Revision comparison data
:::::

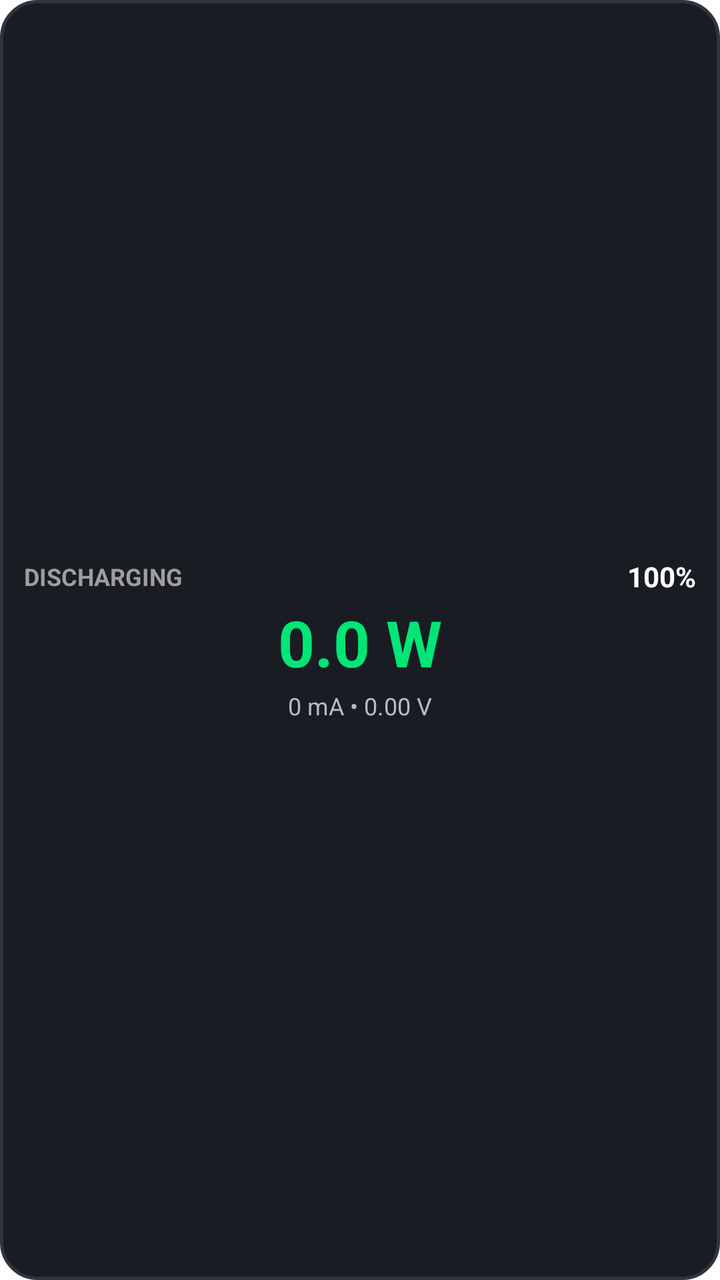
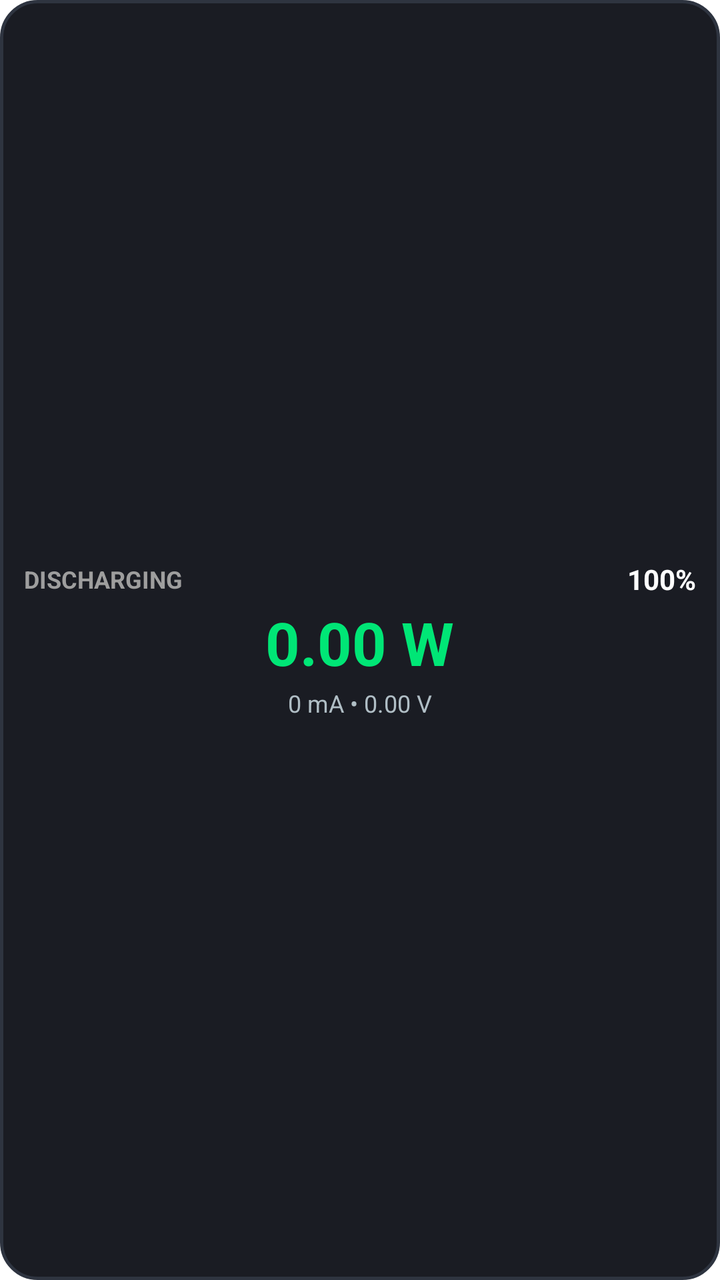

Two renders of the same Android screen: before a commit and after it. Below are the layout's source before the change and the commit's diff.
<!-- AndroidManifest.xml: application theme Theme.CasWatt -->
<!-- res/layout/widget_charging.xml -->
<?xml version="1.0" encoding="utf-8"?>
<LinearLayout xmlns:android="http://schemas.android.com/apk/res/android"
    android:layout_width="match_parent"
    android:layout_height="match_parent"
    android:background="@drawable/widget_background"
    android:orientation="vertical"
    android:padding="12dp"
    android:gravity="center">

    <LinearLayout
        android:layout_width="match_parent"
        android:layout_height="wrap_content"
        android:orientation="horizontal"
        android:gravity="center_vertical">

        <TextView
            android:id="@+id/tv_widget_status"
            android:layout_width="0dp"
            android:layout_height="wrap_content"
            android:layout_weight="1"
            android:text="DISCHARGING"
            android:textColor="#9E9E9E"
            android:textSize="12sp"
            android:textStyle="bold" />

        <TextView
            android:id="@+id/tv_widget_battery"
            android:layout_width="wrap_content"
            android:layout_height="wrap_content"
            android:text="100%"
            android:textColor="#FFFFFF"
            android:textSize="14sp"
            android:textStyle="bold" />
    </LinearLayout>

    <TextView
        android:id="@+id/tv_widget_watt"
        android:layout_width="wrap_content"
        android:layout_height="wrap_content"
        android:text="0.0 W"
        android:textColor="#00E676"
        android:textSize="32sp"
        android:textStyle="bold"
        android:layout_marginVertical="2dp" />

    <TextView
        android:id="@+id/tv_widget_details"
        android:layout_width="wrap_content"
        android:layout_height="wrap_content"
        android:text="0 mA • 0.00 V"
        android:textColor="#B0BEC5"
        android:textSize="12sp" />

</LinearLayout>
<!-- resources referenced by this layout -->
<resources>
  <!-- drawable widget_background (drawable) -->
  <?xml version="1.0" encoding="utf-8"?>
  <shape xmlns:android="http://schemas.android.com/apk/res/android"
      android:shape="rectangle">
      <solid android:color="#1A1C23" />
      <corners android:radius="18dp" />
      <stroke
          android:width="1.5dp"
          android:color="#2E3440" />
  </shape>
  <style name="Theme.CasWatt" parent="Theme.MaterialComponents.DayNight.NoActionBar">
          <item name="colorPrimary">#00E676</item>
          <item name="android:statusBarColor">#121318</item>
          <item name="android:navigationBarColor">#161820</item>
      </style>
</resources>

<!-- the commit's change to res/layout/widget_charging.xml (unified diff, before → after) -->
@@ -37,9 +37,9 @@
         android:id="@+id/tv_widget_watt"
         android:layout_width="wrap_content"
         android:layout_height="wrap_content"
-        android:text="0.0 W"
+        android:text="0.00 W"
         android:textColor="#00E676"
-        android:textSize="32sp"
+        android:textSize="30sp"
         android:textStyle="bold"
         android:layout_marginVertical="2dp" />
 
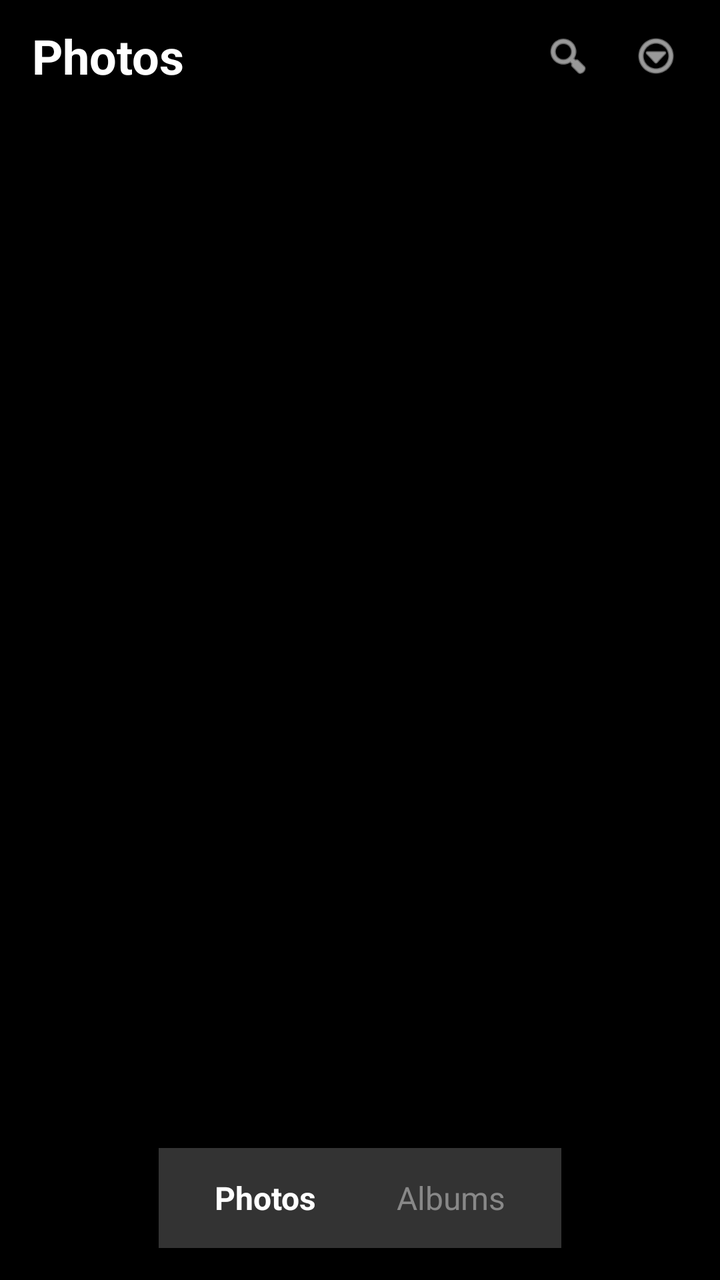
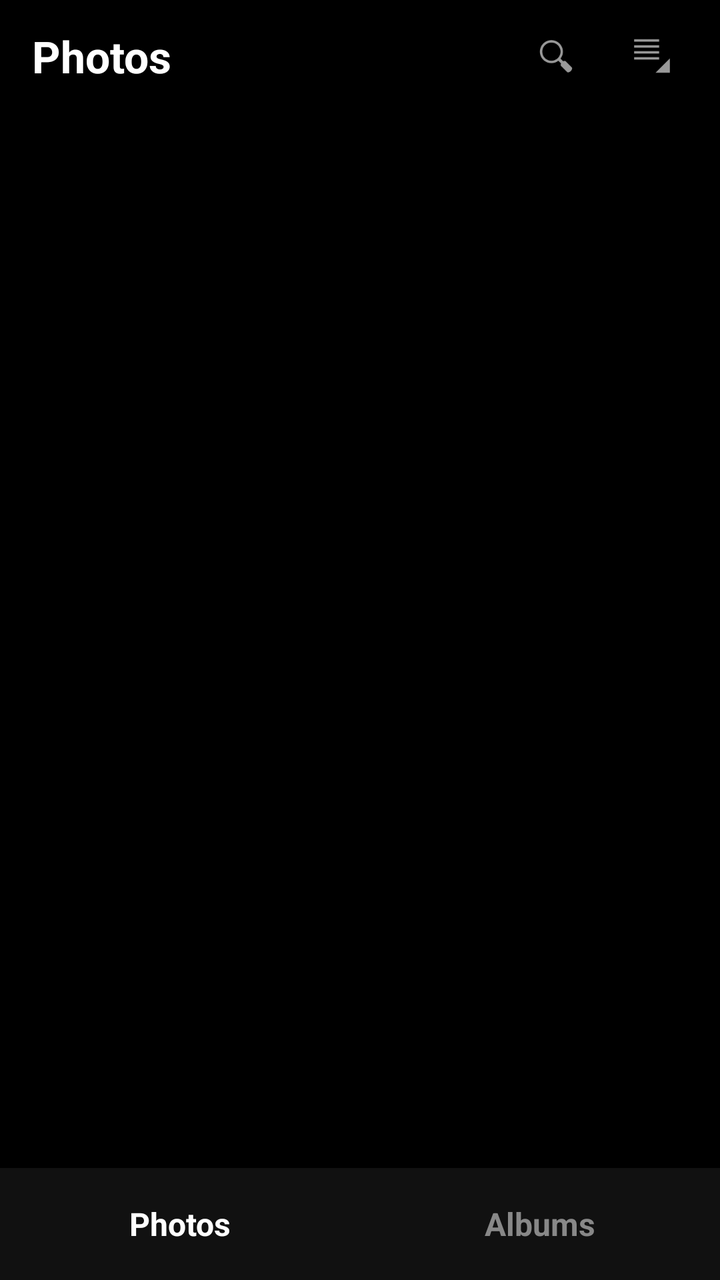

The first picture is an Android layout as it rendered before a commit; the second is the same layout after the commit. The layout source and the unified diff follow.
<!-- AndroidManifest.xml: application theme Theme.AppCompat.NoActionBar -->
<!-- res/layout/activity_main.xml -->
<?xml version="1.0" encoding="utf-8"?>
<RelativeLayout xmlns:android="http://schemas.android.com/apk/res/android"
    xmlns:app="http://schemas.android.com/apk/res-auto"
    android:layout_width="match_parent"
    android:layout_height="match_parent"
    android:background="@android:color/black">

    
    <LinearLayout
        android:id="@+id/headerBar"
        android:layout_width="match_parent"
        android:layout_height="56dp"
        android:orientation="horizontal"
        android:gravity="center_vertical"
        android:paddingHorizontal="16dp">

        <TextView
            android:id="@+id/txtTitle"
            android:layout_width="0dp"
            android:layout_height="wrap_content"
            android:layout_weight="1"
            android:text="Photos"
            android:textColor="@android:color/white"
            android:textSize="24sp"
            android:textStyle="bold" />

        <ImageView
            android:id="@+id/btnSearch"
            android:layout_width="32dp"
            android:layout_height="32dp"
            android:padding="4dp"
            android:src="@android:drawable/ic_menu_search"
            app:tint="@android:color/white" />

        <ImageView
            android:id="@+id/btnMenu"
            android:layout_width="32dp"
            android:layout_height="32dp"
            android:layout_marginStart="12dp"
            android:padding="4dp"
            android:src="@android:drawable/ic_menu_more"
            app:tint="@android:color/white" />
    </LinearLayout>

    
    <androidx.recyclerview.widget.RecyclerView
        android:id="@+id/recyclerView"
        android:layout_width="match_parent"
        android:layout_height="match_parent"
        android:layout_below="@id/headerBar"
        android:layout_above="@id/bottomNav"
        android:padding="2dp"
        android:clipToPadding="false" />

    
    <ImageView
        android:id="@+id/fullScreenImageView"
        android:layout_width="match_parent"
        android:layout_height="match_parent"
        android:scaleType="fitCenter"
        android:visibility="gone"
        android:background="@android:color/black" />

    
    <LinearLayout
        android:id="@+id/bottomNav"
        android:layout_width="wrap_content"
        android:layout_height="50dp"
        android:layout_alignParentBottom="true"
        android:layout_centerHorizontal="true"
        android:layout_margin="16dp"
        android:background="#333333"
        android:orientation="horizontal"
        android:paddingHorizontal="8dp"
        android:paddingVertical="4dp">

        <TextView
            android:id="@+id/tabPhotos"
            android:layout_width="wrap_content"
            android:layout_height="match_parent"
            android:gravity="center"
            android:paddingHorizontal="20dp"
            android:text="Photos"
            android:textColor="@android:color/white"
            android:textSize="16sp"
            android:textStyle="bold" />

        <TextView
            android:id="@+id/tabAlbums"
            android:layout_width="wrap_content"
            android:layout_height="match_parent"
            android:gravity="center"
            android:paddingHorizontal="20dp"
            android:text="Albums"
            android:textColor="#888888"
            android:textSize="16sp" />
    </LinearLayout>

</RelativeLayout>
<!-- resources referenced by this layout -->
<resources>

</resources>

<!-- the commit's change to res/layout/activity_main.xml (unified diff, before → after) -->
@@ -1,13 +1,12 @@
 <?xml version="1.0" encoding="utf-8"?>
 <RelativeLayout xmlns:android="http://schemas.android.com/apk/res/android"
-    xmlns:app="http://schemas.android.com/apk/res-auto"
     android:layout_width="match_parent"
     android:layout_height="match_parent"
     android:background="@android:color/black">
 
     
     <LinearLayout
-        android:id="@+id/headerBar"
+        android:id="@+id/topBar"
         android:layout_width="match_parent"
         android:layout_height="56dp"
         android:orientation="horizontal"
@@ -21,25 +20,25 @@
             android:layout_weight="1"
             android:text="Photos"
             android:textColor="@android:color/white"
-            android:textSize="24sp"
+            android:textSize="22sp"
             android:textStyle="bold" />
 
         <ImageView
             android:id="@+id/btnSearch"
-            android:layout_width="32dp"
-            android:layout_height="32dp"
-            android:padding="4dp"
+            android:layout_width="36dp"
+            android:layout_height="36dp"
+            android:padding="6dp"
             android:src="@android:drawable/ic_menu_search"
-            app:tint="@android:color/white" />
+            android:contentDescription="Search" />
 
         <ImageView
             android:id="@+id/btnMenu"
-            android:layout_width="32dp"
-            android:layout_height="32dp"
+            android:layout_width="36dp"
+            android:layout_height="36dp"
             android:layout_marginStart="12dp"
-            android:padding="4dp"
-            android:src="@android:drawable/ic_menu_more"
-            app:tint="@android:color/white" />
+            android:padding="6dp"
+            android:src="@android:drawable/ic_menu_moreoverflow"
+            android:contentDescription="Menu" />
     </LinearLayout>
 
     
@@ -47,39 +46,35 @@
         android:id="@+id/recyclerView"
         android:layout_width="match_parent"
         android:layout_height="match_parent"
-        android:layout_below="@id/headerBar"
-        android:layout_above="@id/bottomNav"
-        android:padding="2dp"
-        android:clipToPadding="false" />
+        android:layout_below="@id/topBar"
+        android:layout_above="@id/bottomTabs" />
 
     
-    <ImageView
+    <com.github.chrisbanes.photoview.PhotoView
         android:id="@+id/fullScreenImageView"
         android:layout_width="match_parent"
         android:layout_height="match_parent"
-        android:scaleType="fitCenter"
+        android:layout_below="@id/topBar"
+        android:layout_above="@id/bottomTabs"
         android:visibility="gone"
         android:background="@android:color/black" />
 
     
     <LinearLayout
-        android:id="@+id/bottomNav"
-        android:layout_width="wrap_content"
-        android:layout_height="50dp"
+        android:id="@+id/bottomTabs"
+        android:layout_width="match_parent"
+        android:layout_height="56dp"
         android:layout_alignParentBottom="true"
-        android:layout_centerHorizontal="true"
-        android:layout_margin="16dp"
-        android:background="#333333"
         android:orientation="horizontal"
-        android:paddingHorizontal="8dp"
-        android:paddingVertical="4dp">
+        android:gravity="center"
+        android:background="#111111">
 
         <TextView
             android:id="@+id/tabPhotos"
-            android:layout_width="wrap_content"
+            android:layout_width="0dp"
             android:layout_height="match_parent"
+            android:layout_weight="1"
             android:gravity="center"
-            android:paddingHorizontal="20dp"
             android:text="Photos"
             android:textColor="@android:color/white"
             android:textSize="16sp"
@@ -87,13 +82,14 @@
 
         <TextView
             android:id="@+id/tabAlbums"
-            android:layout_width="wrap_content"
+            android:layout_width="0dp"
             android:layout_height="match_parent"
+            android:layout_weight="1"
             android:gravity="center"
-            android:paddingHorizontal="20dp"
             android:text="Albums"
             android:textColor="#888888"
-            android:textSize="16sp" />
+            android:textSize="16sp"
+            android:textStyle="bold" />
     </LinearLayout>
 
 </RelativeLayout>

:::::

Exercise instructions - The answer must be every line from the records above that contains the word "textColor", copied in full.

Solution for this exercise -
            android:textColor="#9E9E9E"
            android:textColor="#FFFFFF"
        android:textColor="#00E676"
        android:textColor="#B0BEC5"
         android:textColor="#00E676"
            android:textColor="@android:color/white"
            android:textColor="@android:color/white"
            android:textColor="#888888"
             android:textColor="@android:color/white"
             android:textColor="@android:color/white"
             android:textColor="#888888"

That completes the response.